Online Mental Health Program Funded by Nova Scotia to All Post Secondary Students
On 30 October 2018, the Government of Nova Scotia disclosed a recent public e-health program for every post-secondary student in the Province.
Elizabeth Cawley from the Association of Atlantic Universities initiated the online support program that offers seven mental health services to the students who, according to researches, are most susceptible to mental health issues.
The mental health support program, also known as HealthMindsNS was initiated because many students who need mental health services were not seeking the help because of the stigma that “seeking help” implies. Though there are no researches conducted for the need of such a program, it is broadly estimated that post-secondary students are more prone to mental challenges than any other age groups and the program is required.
Since the majority of the students and counselors use the internet, the online program also aims to reach more students simultaneously without packing the counseling services on campus.
Students welcome the program as it makes it convenient to approach the counselors than spending a limited one hour in a room. Online help is accessible 24 hours a day, seven days a week throughout the year.
Different Types of Services
The program provides video chat therapy, mood training sessions, relaxation activities, and telephone counseling to help the students cope with anxiety, stress, depression and destructive behavior.
The program has a preventive approach to help students deal with the pressure and stress. It aims to reduce the burden of counseling services and provide timely assistance to students without the fear of getting stigmatized and paying service fees.
Hopes For Federal Funding
The eight months trial period is expected to generate extensive data that can be used to improve counseling services all over the Province within the shortest duration.
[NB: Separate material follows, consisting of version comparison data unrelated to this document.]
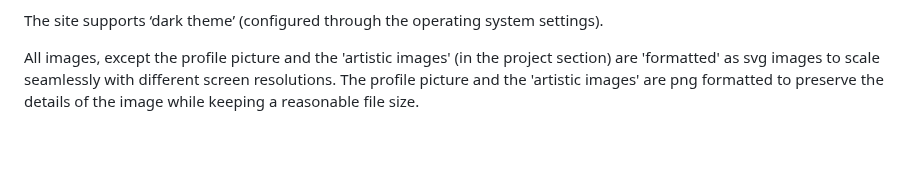
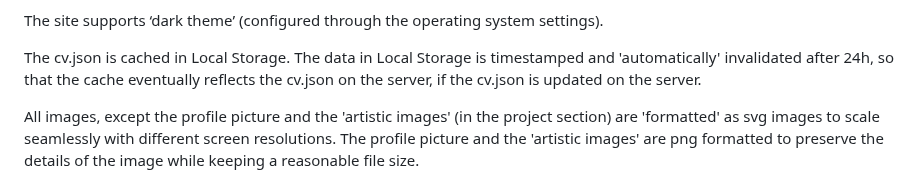
Before and after one commit to Chas-Henrik/Portfolio2, a Markdown page: README.md, the part around the change. Drawn GitHub-style; blank space fills up the shorter version.

```diff
--- a/README.md
+++ b/README.md
@@ -20,6 +20,8 @@ The site uses HTML5, CSS & JavaScript and the following Java Script 'user intera
 4. Active menu indication
 
 The site supports ‘dark theme’ (configured through the operating system settings).
+
+The cv.json is cached in Local Storage. The data in Local Storage is timestamped and 'automatically' invalidated after 24h, so that the cache eventually reflects the cv.json on the server, if the cv.json is updated on the server.
 
 All images, except the profile picture and the 'artistic images' (in the project section) are 'formatted' as svg images to scale seamlessly with different screen resolutions. The profile picture and the 'artistic images' are png formatted to preserve the details of the image while keeping a reasonable file size.
 
```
The provincial government currently funds it with a budget of 463,000, but with further progress and more substantial collected data on the effectiveness of the program, Cawley hopes that the program will be federally funded.